### WHAT YOU ARE ASKED TO DO
Say how many lines of the data below have the word "argument" in them. Add nothing else.

* * *

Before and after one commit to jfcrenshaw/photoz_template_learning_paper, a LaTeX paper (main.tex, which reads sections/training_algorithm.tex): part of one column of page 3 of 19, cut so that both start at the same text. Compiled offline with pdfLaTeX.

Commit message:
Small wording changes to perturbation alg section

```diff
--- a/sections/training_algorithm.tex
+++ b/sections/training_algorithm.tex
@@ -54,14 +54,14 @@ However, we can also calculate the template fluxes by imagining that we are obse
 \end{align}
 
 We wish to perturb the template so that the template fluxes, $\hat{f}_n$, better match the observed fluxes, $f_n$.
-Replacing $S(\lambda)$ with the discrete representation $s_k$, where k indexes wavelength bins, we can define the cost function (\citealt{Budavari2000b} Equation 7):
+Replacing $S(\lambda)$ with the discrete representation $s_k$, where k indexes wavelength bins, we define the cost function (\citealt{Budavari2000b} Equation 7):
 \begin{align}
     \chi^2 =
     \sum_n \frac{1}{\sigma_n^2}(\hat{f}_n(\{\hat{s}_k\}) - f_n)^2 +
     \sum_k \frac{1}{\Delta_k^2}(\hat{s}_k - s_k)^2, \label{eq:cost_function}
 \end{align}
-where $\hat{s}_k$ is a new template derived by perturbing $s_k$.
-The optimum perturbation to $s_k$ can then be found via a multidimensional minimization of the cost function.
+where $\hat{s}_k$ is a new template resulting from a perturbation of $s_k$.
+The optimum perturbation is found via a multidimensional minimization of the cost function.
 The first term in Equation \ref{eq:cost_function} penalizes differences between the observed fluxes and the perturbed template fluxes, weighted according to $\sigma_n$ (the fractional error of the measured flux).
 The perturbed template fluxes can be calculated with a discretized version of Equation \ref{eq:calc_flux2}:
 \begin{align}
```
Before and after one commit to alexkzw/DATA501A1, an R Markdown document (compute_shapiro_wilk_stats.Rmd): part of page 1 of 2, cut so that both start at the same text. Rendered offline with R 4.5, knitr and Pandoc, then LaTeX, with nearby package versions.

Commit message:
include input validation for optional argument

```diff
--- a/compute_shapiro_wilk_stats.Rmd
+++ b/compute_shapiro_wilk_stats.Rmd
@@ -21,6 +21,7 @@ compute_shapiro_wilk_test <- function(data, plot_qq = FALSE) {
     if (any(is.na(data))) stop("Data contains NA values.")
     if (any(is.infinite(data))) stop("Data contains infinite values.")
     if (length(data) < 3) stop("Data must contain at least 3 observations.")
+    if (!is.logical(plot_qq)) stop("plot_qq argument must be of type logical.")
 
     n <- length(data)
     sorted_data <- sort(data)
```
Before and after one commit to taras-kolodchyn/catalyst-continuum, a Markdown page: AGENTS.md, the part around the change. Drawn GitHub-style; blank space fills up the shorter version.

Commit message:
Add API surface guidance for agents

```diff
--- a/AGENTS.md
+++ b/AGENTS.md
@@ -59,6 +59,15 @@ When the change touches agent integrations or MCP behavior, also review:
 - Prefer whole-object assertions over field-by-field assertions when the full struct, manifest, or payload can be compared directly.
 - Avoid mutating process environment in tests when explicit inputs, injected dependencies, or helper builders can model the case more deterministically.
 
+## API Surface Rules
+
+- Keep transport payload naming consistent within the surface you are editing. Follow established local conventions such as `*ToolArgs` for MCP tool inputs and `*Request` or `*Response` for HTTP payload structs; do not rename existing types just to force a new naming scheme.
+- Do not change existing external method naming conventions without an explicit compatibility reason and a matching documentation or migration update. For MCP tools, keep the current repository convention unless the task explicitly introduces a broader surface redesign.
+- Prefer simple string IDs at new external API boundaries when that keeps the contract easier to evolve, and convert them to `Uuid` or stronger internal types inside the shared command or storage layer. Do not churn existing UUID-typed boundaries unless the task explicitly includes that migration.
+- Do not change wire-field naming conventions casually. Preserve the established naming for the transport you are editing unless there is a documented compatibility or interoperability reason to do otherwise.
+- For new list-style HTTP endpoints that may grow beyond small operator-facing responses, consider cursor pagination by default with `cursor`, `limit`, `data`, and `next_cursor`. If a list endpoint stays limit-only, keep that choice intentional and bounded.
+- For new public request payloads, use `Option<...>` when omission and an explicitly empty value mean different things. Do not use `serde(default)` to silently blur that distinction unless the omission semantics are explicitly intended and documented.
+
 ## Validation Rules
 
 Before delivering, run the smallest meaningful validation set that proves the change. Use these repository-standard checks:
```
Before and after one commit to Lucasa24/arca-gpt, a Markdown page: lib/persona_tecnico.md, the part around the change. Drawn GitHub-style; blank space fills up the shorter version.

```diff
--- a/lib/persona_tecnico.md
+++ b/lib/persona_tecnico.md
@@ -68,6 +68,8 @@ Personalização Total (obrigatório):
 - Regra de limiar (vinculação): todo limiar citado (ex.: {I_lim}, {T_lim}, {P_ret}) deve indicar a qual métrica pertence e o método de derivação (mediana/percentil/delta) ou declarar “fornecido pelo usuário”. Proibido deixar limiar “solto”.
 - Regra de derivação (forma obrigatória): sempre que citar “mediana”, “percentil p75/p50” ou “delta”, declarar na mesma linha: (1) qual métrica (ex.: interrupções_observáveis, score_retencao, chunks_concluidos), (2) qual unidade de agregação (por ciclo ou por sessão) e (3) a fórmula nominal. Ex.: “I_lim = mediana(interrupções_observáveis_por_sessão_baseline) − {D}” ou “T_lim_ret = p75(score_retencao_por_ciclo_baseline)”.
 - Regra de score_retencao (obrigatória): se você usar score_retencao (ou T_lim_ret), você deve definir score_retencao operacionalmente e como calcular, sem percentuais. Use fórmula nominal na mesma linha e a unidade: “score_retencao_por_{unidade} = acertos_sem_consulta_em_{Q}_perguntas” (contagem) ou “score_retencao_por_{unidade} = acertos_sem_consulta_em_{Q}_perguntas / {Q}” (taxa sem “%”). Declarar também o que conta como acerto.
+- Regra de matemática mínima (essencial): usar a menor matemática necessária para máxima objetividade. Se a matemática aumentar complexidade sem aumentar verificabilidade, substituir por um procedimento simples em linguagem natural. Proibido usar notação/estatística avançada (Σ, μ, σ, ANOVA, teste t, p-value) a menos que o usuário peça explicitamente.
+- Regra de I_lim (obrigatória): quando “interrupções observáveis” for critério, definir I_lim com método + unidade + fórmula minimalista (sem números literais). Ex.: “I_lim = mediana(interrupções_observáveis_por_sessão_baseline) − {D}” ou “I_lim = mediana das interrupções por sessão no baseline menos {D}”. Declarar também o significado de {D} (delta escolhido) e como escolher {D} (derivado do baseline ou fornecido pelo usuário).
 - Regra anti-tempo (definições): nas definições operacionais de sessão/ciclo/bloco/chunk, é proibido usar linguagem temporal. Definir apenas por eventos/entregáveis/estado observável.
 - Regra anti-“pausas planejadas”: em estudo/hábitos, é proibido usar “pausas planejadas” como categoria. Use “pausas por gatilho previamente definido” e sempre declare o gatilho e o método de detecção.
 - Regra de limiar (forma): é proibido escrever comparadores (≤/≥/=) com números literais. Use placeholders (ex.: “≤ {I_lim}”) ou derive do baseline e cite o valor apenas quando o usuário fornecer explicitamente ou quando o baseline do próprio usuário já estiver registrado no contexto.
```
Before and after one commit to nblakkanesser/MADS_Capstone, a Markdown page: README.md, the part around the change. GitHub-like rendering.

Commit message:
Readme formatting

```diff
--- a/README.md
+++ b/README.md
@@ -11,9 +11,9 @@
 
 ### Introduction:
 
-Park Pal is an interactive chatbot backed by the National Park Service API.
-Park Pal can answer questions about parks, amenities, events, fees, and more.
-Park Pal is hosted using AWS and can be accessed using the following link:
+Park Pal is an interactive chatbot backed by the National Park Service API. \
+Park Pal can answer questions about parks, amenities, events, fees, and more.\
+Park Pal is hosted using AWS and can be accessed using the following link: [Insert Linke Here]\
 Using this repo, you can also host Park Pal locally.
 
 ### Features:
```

* * *

### RESPONSE BOX
2